Your response should reproduce every line of the entries that contains the word "color".

******************************

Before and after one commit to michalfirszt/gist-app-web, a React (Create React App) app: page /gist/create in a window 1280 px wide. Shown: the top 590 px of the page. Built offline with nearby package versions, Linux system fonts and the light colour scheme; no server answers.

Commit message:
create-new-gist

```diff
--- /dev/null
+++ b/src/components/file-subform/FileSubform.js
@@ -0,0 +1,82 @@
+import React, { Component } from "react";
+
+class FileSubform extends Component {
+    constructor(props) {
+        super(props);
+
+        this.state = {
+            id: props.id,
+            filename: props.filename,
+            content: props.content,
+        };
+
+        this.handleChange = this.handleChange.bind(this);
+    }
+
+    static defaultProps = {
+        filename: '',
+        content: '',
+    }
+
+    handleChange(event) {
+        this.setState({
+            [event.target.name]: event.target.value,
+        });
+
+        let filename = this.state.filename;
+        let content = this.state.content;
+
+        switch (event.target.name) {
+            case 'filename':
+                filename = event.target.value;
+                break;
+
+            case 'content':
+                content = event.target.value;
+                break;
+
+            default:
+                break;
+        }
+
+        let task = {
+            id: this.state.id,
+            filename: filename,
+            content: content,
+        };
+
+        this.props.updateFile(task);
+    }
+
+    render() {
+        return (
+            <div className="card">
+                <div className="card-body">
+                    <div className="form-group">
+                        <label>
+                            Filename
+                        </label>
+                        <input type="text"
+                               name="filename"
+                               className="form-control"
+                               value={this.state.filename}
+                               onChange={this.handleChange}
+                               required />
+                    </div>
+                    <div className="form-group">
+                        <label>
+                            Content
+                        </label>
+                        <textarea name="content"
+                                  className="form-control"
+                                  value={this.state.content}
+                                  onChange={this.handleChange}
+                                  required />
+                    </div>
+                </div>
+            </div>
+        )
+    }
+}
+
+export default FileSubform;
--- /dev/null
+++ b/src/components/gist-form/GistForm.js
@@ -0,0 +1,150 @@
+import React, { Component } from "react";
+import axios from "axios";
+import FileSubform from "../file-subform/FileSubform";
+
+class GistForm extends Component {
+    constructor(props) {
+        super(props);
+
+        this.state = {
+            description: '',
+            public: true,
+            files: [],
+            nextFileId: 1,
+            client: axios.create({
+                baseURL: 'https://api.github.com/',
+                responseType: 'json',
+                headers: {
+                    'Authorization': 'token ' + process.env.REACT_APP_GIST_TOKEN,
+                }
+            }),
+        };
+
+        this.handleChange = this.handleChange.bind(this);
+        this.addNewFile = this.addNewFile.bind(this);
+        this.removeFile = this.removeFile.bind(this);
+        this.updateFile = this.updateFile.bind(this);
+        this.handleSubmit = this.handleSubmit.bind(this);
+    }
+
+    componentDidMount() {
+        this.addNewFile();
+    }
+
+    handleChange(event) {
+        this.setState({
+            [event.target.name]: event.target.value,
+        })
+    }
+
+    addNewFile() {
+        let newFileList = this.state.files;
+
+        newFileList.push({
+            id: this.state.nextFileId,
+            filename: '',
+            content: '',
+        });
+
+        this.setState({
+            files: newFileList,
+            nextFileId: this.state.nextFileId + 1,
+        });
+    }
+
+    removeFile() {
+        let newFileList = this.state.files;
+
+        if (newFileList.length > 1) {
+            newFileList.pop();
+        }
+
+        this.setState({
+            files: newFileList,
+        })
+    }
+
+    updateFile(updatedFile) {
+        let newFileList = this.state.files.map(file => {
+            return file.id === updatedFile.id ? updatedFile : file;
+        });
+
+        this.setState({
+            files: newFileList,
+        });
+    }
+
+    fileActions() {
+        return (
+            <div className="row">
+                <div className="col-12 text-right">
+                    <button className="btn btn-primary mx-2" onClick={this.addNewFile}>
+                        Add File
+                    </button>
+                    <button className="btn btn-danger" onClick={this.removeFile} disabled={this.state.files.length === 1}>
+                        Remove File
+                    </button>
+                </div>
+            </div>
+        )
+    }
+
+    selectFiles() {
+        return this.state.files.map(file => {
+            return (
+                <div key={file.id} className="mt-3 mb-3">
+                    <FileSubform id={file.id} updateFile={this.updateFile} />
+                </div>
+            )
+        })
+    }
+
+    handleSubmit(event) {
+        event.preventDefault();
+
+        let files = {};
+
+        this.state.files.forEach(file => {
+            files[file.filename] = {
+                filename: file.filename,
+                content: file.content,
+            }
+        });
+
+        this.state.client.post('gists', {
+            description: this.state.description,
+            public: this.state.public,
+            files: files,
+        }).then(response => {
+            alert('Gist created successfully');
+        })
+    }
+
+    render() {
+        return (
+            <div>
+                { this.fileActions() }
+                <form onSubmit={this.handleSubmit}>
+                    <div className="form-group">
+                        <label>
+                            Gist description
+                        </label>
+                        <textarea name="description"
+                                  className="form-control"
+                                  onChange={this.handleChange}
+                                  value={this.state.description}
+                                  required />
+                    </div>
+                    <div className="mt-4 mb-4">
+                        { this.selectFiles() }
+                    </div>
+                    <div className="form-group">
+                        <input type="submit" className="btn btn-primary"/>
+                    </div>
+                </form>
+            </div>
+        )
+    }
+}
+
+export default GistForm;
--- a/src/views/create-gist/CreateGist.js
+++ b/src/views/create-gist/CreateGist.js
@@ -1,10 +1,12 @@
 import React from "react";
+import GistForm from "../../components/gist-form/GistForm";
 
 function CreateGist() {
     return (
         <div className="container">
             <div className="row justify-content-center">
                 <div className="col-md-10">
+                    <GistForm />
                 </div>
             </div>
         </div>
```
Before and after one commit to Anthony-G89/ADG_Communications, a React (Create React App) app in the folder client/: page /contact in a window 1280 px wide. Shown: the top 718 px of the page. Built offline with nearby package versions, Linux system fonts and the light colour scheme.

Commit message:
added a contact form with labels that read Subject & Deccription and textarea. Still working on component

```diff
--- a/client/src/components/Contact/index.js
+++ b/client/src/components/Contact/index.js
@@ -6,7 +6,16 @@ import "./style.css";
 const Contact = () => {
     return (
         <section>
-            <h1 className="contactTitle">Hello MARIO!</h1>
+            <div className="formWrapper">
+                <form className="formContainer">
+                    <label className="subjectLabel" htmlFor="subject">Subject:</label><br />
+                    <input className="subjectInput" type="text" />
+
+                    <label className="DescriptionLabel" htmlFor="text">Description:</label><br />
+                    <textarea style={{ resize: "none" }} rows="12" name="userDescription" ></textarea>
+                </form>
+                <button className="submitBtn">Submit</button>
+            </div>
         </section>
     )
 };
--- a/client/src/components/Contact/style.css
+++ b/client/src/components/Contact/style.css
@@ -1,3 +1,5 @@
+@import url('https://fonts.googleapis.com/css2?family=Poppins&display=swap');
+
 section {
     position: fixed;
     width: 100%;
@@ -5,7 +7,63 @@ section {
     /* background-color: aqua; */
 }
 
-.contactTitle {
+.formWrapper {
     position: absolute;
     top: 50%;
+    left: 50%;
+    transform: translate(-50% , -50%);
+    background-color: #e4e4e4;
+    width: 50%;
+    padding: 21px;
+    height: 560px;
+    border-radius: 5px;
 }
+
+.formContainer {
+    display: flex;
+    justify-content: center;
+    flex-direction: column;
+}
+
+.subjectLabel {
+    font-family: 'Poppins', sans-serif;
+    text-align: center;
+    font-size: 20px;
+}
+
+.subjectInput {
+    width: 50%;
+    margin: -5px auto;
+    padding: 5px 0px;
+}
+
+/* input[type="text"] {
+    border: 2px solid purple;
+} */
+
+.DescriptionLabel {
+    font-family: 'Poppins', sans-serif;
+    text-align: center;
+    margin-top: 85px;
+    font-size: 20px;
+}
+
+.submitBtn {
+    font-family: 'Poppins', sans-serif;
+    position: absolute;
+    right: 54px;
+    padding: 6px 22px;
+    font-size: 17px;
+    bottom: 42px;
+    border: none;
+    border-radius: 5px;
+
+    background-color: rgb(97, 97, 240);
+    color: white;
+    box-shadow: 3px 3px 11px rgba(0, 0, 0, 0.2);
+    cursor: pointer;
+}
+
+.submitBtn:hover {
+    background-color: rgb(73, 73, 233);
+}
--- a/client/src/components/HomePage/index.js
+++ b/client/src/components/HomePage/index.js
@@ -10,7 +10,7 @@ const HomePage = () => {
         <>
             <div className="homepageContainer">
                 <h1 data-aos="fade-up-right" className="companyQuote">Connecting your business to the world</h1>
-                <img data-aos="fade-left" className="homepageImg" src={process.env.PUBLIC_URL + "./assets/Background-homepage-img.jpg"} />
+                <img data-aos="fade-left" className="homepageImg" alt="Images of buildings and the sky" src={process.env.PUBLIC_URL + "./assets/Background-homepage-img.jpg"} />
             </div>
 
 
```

******************************

Result of the exercise:
     /* background-color: aqua; */
+    background-color: #e4e4e4;
+    background-color: rgb(97, 97, 240);
+    color: white;
+    background-color: rgb(73, 73, 233);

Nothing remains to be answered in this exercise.